Greene County Justice Center” acted in concert with a
party to this lawsuit. Alternatively, to the extent Plaintiff
is seeking an injunction against the Defendants in this case,
Plaintiff does not allege any actions taken by Defendants and
instead alleges actions taken by Officer Tscherny and Captain
Johnson, neither of which are named as Defendants in this
case. Therefore, the Court cannot enjoin these non-parties.
Thus, the Motion is denied.
Plaintiff's motion was not denied as outlined above, it
would be denied on the merits. The Plaintiff bears the burden
of establishing the necessity for a preliminary injunction,
and Plaintiff has not met this burden. Baker v. Electric
Co-op, Inc. v. Chaske, 28 F.3d 1466, 1472 (8th Cir.
1994). The central issue is “whether the balance of
equities so favors the movant that justice requires the court
to intervene to preserve the status quo until the merits are
determined.” Dataphase Systems Inc., 640 F.2d
at 113. See White v. Nix, 7 F.3d 120, 121 (8th Cir.
1993) (an inmate does not have a constitutional right to
remain in general prison population); Clark v.
Browers, 2005 WL 1926088, *3 (E.D. Mo. Aug. 10, 2005)
(an inmate's motion for a temporary restraining order was
denied because the inmate “does not have a right to be
held in the institution of his choosing”). Here, after
considering the above factors, the balance of equities does
not require the Court to intervene.
Plaintiff's Motion (doc. 34) construed as a motion for
preliminary injunction is DENIED.
IS SO ORDERED.
 Pursuant to Fed.R.Civ.P. 65(b), a
temporary restraining order may be issued without notice to
the adverse party or its attorney and expires fourteen (14)
days after issuance. Because Plaintiff seeks relief for
longer than fourteen days and Defendants have received notice
and an opportunity to respond to the Motion, the Court will
construe the motion as a request for preliminary injunction.
See Sampson v. Murray, 94 S.Ct. 937, 951 (1974)
(“a temporary restraining order continued beyond the
time permissible under Rule 65 must be treated as a
preliminary injunction, and must conform to the standards
applicable to preliminary injunctions”). Finally, the
Court liberally construes a document filed by a pro se
litigant. See Erickson v. Pardus, 551 U.S. 89, 94
(2007) (“A document filed pro se is “to be
liberally construed” and “must be held to less
stringent standards than formal pleadings drafted by
 Greene County Justice Center Rule #304

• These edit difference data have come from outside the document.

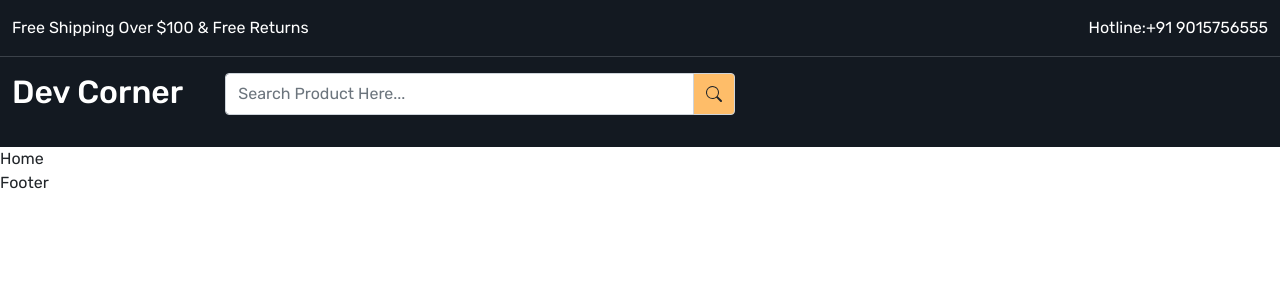
Repository: anamikatomar21/demo
Page: /
The author's editor kept a copy of each file at every save. The page is drawn from the files as they stood at one save, then again after the next save.
The browser window is 1280 px wide. The pictures show the whole page.
The project was rebuilt for these pictures with package versions that can differ from the ones it lists, and the page was loaded fresh each time. Also part of the build but not shown: src/pages/About.js, src/pages/Contact.js.

Above is the page before, as saved 2023-05-13 14:22:59.

### public/index.html
<!DOCTYPE html>
<html lang="en">
  <head>
    <meta charset="utf-8" />
    <link rel="icon" href="%PUBLIC_URL%/favicon.ico" />
    <meta name="viewport" content="width=device-width, initial-scale=1" />
    <meta name="theme-color" content="#000000" />
    <meta
      name="description"
      content="Web site created using create-react-app"
    />
    <link rel="apple-touch-icon" href="%PUBLIC_URL%/logo192.png" />
    <link
      href="https://cdn.jsdelivr.net/npm/bootstrap@5.0.2/dist/css/bootstrap.min.css"
      rel="stylesheet"
      integrity="sha384-EVSTQN3/azprG1Anm3QDgpJLIm9Nao0Yz1ztcQTwFspd3yD65VohhpuuCOmLASjC"
      crossorigin="anonymous"
    />
    <link rel="manifest" href="%PUBLIC_URL%/manifest.json" />
    <link rel="preconnect" href="https://fonts.googleapis.com" />
    <link rel="preconnect" href="https://fonts.gstatic.com" crossorigin />
    <link
      href="https://fonts.googleapis.com/css2?family=Rubik:ital,wght@0,300;0,400;0,500;0,800;1,600&display=swap"
      rel="stylesheet"
    />
    <title>Ecommerce App</title>
  </head>
  <body>
    <noscript>You need to enable JavaScript to run this app.</noscript>
    <div id="root"></div>
    <script
      src="https://cdn.jsdelivr.net/npm/bootstrap@5.0.2/dist/js/bootstrap.bundle.min.js"
      integrity="sha384-MrcW6ZMFYlzcLA8Nl+NtUVF0sA7MsXsP1UyJoMp4YLEuNSfAP+JcXn/tWtIaxVXM"
      crossorigin="anonymous"
    ></script>
  </body>
</html>

### src/App.js
import React from "react";
import { BrowserRouter, Routes, Route } from "react-router-dom";
import "./App.css";
import Layout from "./components/Layout";
import Home from "./pages/Home";
import About from "./pages/About";
import Contact from "./pages/Contact";

function App() {
  return (
    <>
      <BrowserRouter>
        <Routes>
          <Route path="/" element={<Layout />}>
            <Route index element={<Home />} />
            <Route path="about" element={<About />} />
            <Route path="contact" element={<Contact />} />
          </Route>
        </Routes>
      </BrowserRouter>
    </>
  );
}

export default App;

### src/App.css
* {
  margin: 0;
  padding: 0;
  box-sizing: border-box;
}

:root {
  --color-131921: #131921;
  --color-3b4149: #3b4149;
  --color-febd69: #febd69;
}
body {
  font-family: "Rubik", sans-serif;
}

a {
  text-decoration: none;
  display: inline-block;
}
.form-control:focus {
  border-color: inherit;
  box-shadow: none;
}
/* Header Part */

.header-top-strip {
  background-color: var(--color-131921);
  border-bottom: 1px solid var(--color-3b4149);
}

.header-upper {
  background-color: var(--color-131921);
}

.header-upper .input-group-text {
  background-color: var(--color-febd69);
}
/* Header Part End Here*/

### src/components/Layout.js
import React from "react";
import { Outlet } from "react-router-dom";
import Footer from "./Footer";
import Header from "./Header";

const Layout = () => {
  return (
    <>
      <Header />
      <Outlet />
      <Footer />
    </>
  );
};

export default Layout;

### src/components/Header.js
import React from "react";
import { NavLink, Link } from "react-router-dom";
import { BsSearch } from "react-icons/bs";

const Header = () => {
  return (
    <>
      <header className="header-top-strip py-3">
        <div className="container-xxl">
          <div className="row">
            <div className="col-6">
              <p className="text-white mb-0">
                Free Shipping Over $100 & Free Returns
              </p>
            </div>
            <div className="col-6">
              <p className="text-end text-white mb-0">
                Hotline:
                <a href="tel:+91 9015756555" className="text-white">
                  +91 9015756555
                </a>
              </p>
            </div>
          </div>
        </div>
      </header>

      <header className="header-upper py-3">
        <div className="container-xxl">
          <div className="row">
            <div className="col-2">
              <h2>
                <Link className="text-white">Dev Corner</Link>
              </h2>
            </div>
            <div className="col-5">
              <div className="input-group mb-3">
                <input
                  type="text"
                  className="form-control py-2"
                  placeholder="Search Product Here..."
                  aria-label="Search Product Here..."
                  aria-describedby="basic-addon2"
                />
                <span className="input-group-text" id="basic-addon2">
                  <BsSearch />
                </span>
              </div>
            </div>
            <div className="col-5"></div>
          </div>
        </div>
      </header>
    </>
  );
};

export default Header;

Loaded but not shown: src/index.js (common file); src/pages/Home.js (common file); src/components/Footer.js (common file)

After the next save:
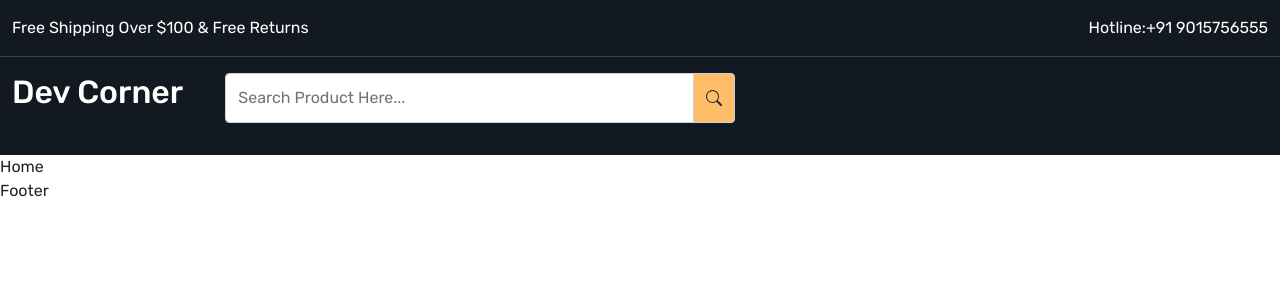
Saved 89 s later.
--- a/src/components/Header.js
+++ b/src/components/Header.js
@@ -42,7 +42,7 @@
                   aria-label="Search Product Here..."
                   aria-describedby="basic-addon2"
                 />
-                <span className="input-group-text" id="basic-addon2">
+                <span className="input-group-text py-3" id="basic-addon2">
                   <BsSearch />
                 </span>
               </div>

prohibits the possession of anything not authorized for
retention or receipt by the inmate and not issued through
regular channels. Greene County Justice Center Rule #325
prohibits giving money or anything of value from ...